Series Schedule

Thursday, July 7, 7:30 p.m.
“Louisiana Story”
(Lopert Films, 1948)
This docudrama about a Louisiana boy who gets involved in an oil-well drilling was filmed on location in the Louisiana bayou with local residents used as actors. Directed by Robert Flaherty, “Louisiana Story” was named to the National Film Registry in 1994.

Friday, July 8, 7:30 p.m.
“Bad Company”
(Paramount, 1972)
Part of the Library’s “Civil War @150” series, this film is a drama about Civil War draft-dodgers who head West to build new lives as outlaws. Directed by Robert Benton, “Bad Company” stars Jeff Bridges, Barry Brown and Jim Davis.

Saturday, July 9, 7:30 p.m.
“Wolf Song”
(Paramount, 1929)
Gary Cooper stars as fur trapper Sam Lash who finds love with a tempestuous Mexican woman, but finds it difficult to settle down. Victor Fleming directed this silent Western adventure, which also stars Lupe Velez and Louis Wolheim. Musical accompaniment will be provided by Stephen Horne.

Thursday, July 14, 7:30 p.m.
“These Amazing Shadows”
(IRC, 2011)
This documentary about the National Film Registry and the power of films features interviews with Library of Congress staff. Sequences were shot at the Packard Campus in Culpeper, Va. and at the Library’s historic Jefferson Building in Washington, D.C. Paul Mariano and Kurt Norton directed this recent theatrical release. Also on the program is “The Best of Vitaphone,” Warner Bros. short subjects from 1926-1929. In addition, Andrew Simpson will entertain the audience with a pre-show organ concert beginning at approximately 7:00 p.m.
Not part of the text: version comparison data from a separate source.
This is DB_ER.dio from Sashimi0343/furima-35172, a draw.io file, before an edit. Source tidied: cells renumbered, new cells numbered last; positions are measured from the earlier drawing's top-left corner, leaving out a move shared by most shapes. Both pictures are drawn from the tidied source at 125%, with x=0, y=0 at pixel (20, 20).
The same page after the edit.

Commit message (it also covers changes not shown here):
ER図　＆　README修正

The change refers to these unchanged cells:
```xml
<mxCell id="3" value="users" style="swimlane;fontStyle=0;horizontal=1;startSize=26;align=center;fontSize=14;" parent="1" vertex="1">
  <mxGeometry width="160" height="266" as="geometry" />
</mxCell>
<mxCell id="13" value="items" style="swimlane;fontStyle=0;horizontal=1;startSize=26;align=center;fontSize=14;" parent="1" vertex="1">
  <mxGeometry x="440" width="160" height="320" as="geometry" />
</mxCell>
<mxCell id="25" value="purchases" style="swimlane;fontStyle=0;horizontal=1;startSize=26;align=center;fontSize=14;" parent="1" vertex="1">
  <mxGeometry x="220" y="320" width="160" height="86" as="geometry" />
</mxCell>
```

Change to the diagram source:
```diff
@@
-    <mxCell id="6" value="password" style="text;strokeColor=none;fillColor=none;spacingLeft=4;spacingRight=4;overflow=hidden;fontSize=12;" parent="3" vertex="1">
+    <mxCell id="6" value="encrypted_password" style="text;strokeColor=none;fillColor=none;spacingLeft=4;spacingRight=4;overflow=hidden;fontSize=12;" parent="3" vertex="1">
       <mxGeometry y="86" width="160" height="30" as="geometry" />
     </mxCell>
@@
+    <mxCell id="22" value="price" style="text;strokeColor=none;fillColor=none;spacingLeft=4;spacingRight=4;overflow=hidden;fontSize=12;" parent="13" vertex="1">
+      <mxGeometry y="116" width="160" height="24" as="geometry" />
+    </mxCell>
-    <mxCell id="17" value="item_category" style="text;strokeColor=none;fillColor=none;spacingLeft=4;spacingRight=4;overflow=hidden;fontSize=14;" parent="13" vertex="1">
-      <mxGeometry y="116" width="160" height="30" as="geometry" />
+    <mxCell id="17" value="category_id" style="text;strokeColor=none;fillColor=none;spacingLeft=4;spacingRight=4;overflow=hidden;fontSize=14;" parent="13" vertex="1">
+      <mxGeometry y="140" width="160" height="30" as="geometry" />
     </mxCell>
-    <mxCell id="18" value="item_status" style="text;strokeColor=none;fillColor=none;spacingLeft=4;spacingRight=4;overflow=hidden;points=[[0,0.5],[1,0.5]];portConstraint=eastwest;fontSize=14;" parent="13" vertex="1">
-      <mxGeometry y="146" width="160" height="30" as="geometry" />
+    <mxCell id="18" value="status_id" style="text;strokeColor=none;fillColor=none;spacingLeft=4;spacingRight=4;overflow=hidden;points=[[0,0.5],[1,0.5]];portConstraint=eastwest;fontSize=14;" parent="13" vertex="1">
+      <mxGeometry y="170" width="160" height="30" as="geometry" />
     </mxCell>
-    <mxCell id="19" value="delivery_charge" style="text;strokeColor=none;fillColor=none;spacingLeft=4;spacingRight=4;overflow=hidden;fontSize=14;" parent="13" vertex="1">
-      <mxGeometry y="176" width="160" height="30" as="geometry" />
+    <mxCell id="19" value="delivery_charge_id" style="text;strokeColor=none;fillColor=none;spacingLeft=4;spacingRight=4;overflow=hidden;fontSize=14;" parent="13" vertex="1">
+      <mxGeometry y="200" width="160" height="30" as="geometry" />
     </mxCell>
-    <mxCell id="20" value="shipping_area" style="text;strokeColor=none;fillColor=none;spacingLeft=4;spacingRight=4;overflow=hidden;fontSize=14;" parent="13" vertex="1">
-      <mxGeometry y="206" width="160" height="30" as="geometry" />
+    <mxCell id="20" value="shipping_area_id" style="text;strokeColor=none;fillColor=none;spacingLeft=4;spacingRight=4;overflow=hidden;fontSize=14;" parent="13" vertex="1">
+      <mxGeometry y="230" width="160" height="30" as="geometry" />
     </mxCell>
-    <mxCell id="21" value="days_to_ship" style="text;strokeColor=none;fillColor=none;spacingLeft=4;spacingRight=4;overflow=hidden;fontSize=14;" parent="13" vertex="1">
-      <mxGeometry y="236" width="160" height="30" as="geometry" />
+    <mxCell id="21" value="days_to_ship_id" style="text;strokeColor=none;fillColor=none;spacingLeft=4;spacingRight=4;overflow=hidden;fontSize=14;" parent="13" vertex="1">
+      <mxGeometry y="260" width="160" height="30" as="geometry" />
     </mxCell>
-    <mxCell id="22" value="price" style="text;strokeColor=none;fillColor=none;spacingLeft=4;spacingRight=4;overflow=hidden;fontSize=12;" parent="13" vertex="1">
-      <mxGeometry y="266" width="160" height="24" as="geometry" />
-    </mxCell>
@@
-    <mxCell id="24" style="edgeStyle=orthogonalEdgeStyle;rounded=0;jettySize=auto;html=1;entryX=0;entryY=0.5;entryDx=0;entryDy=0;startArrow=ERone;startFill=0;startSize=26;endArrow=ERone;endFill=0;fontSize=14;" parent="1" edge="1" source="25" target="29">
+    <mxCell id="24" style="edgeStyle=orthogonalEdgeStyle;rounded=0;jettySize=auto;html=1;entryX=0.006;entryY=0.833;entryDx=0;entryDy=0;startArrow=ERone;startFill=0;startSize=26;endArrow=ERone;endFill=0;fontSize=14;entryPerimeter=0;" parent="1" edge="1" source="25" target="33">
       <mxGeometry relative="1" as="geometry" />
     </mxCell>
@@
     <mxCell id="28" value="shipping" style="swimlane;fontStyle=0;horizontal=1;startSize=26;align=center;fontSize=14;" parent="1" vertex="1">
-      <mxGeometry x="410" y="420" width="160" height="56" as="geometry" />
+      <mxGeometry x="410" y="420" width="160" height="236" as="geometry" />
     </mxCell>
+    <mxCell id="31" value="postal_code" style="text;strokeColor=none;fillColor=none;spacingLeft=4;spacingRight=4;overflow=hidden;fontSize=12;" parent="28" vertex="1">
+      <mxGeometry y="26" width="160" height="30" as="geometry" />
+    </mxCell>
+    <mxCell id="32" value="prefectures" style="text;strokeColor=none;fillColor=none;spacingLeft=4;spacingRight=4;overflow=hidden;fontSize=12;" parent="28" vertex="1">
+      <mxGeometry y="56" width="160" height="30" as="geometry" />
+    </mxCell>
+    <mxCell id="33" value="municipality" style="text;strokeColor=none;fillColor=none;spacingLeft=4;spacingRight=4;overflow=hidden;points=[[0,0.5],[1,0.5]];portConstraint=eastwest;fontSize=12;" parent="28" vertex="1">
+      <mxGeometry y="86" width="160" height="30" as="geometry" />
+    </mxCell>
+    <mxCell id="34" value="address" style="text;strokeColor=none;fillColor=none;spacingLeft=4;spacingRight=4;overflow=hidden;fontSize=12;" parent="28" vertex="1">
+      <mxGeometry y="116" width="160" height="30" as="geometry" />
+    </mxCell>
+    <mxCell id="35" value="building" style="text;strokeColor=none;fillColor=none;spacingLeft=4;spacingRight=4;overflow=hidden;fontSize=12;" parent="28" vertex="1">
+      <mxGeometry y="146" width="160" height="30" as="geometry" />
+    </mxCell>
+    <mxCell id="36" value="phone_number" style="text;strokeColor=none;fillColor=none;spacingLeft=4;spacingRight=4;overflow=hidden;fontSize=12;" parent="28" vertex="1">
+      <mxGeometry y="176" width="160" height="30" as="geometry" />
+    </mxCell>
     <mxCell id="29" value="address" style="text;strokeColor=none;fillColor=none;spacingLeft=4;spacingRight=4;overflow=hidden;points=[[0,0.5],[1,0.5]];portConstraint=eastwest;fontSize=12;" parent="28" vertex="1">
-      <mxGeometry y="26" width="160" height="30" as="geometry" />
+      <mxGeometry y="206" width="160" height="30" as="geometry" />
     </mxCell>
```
Friday, July 15, 7:30 p.m.
“Children of the Whirlwind”
(Arrow Pictures, 1925)
Lionel Barrymore stars in this melodrama about a recently paroled prisoner who attempts to go straight, but is threatened by three of his old gang members. Earlier this year, the Library of Congress film lab preserved this rarely seen silent movie. Directed by Whitman Bennett, the film also features Johnnie Walker and Marguerite De La Motte. Phil Carli will provide musical accompaniment.

Saturday, July 16, 7:30 p.m.
“The Cardboard Lover”
(MGM, 1928)
In this romantic comedy, Marion Davies stars as Sally, a flighty American tourist in Europe who falls for a French tennis champion who already has a girlfriend. Directed by Robert Z. Leonard, this silent film also features Nils Asther and Jetta Goudal in supporting roles. Ben Model will provide musical accompaniment.

Thursday, July 21, 7:30 p.m.
“The Killers”
(Universal, 1946)
Burt Lancaster and Ava Gardner star in this film noir classic about an insurance investigator who uncovers a string of crimes when he tries to find a murdered boxer's beneficiary. Directed by Robert Siodmak, the movie was selected in 2008 for preservation to the National Film Registry.

Friday, July 22, 7:30 p.m.
“Star Trek IV”
(Universal, 1986)
Leonard Nimoy directed and stars in this science fiction adventure in which Captain Kirk and his crew go back in time to save Earth from an alien probe. The cast also includes William Shatner and DeForest Kelley.

Saturday, July 23, 2:00 p.m.
“Flight of the Navigator”
(Walt Disney, Buena Vista, 1986)
In this science fiction adventure, a 12-year-old boy travels eight years into the future, finding that he possesses an amazing ability to navigate an alien spacecraft. Directed by Randal Kleise, this family film stars Joey Cramer, Veronica Cartwright and Sarah Jessica Parker.

Thursday, July 28, 7:30 p.m.
“Imitation of Life”
(Universal, 1934)
Claudette Colbert and Louise Beavers portray a widow and her housekeeper who go into business together and become wealthy, but their relationship with their daughters becomes strained over the years. Directed by John M. Stahl, this first adaptation of Fannie Hurst’s dramatic novel was named to the National Film Registry in 2005.

Friday, July 29, 7:30 p.m.
(Orion, 1985)
Akira Kurosawa's last samurai epic concerns an aging lord’s decision to retire, bringing out the worst in his sons. Produced in Japanese with English subtitles, this historical war drama stars Tatsuya Nakadai, Akira Terao and Jinpachi Nezu.

Saturday, July 30, 7:30 p.m.
(United Artists, 1964)
Sean Connery as secret agent James Bond uncovers a plot to contaminate the Fort Knox gold reserve. Directed by Guy Hamiltion, this spy thriller also stars Honor Blackman and Gert Fröbe.


PR 11-124
ISSN 0731-3527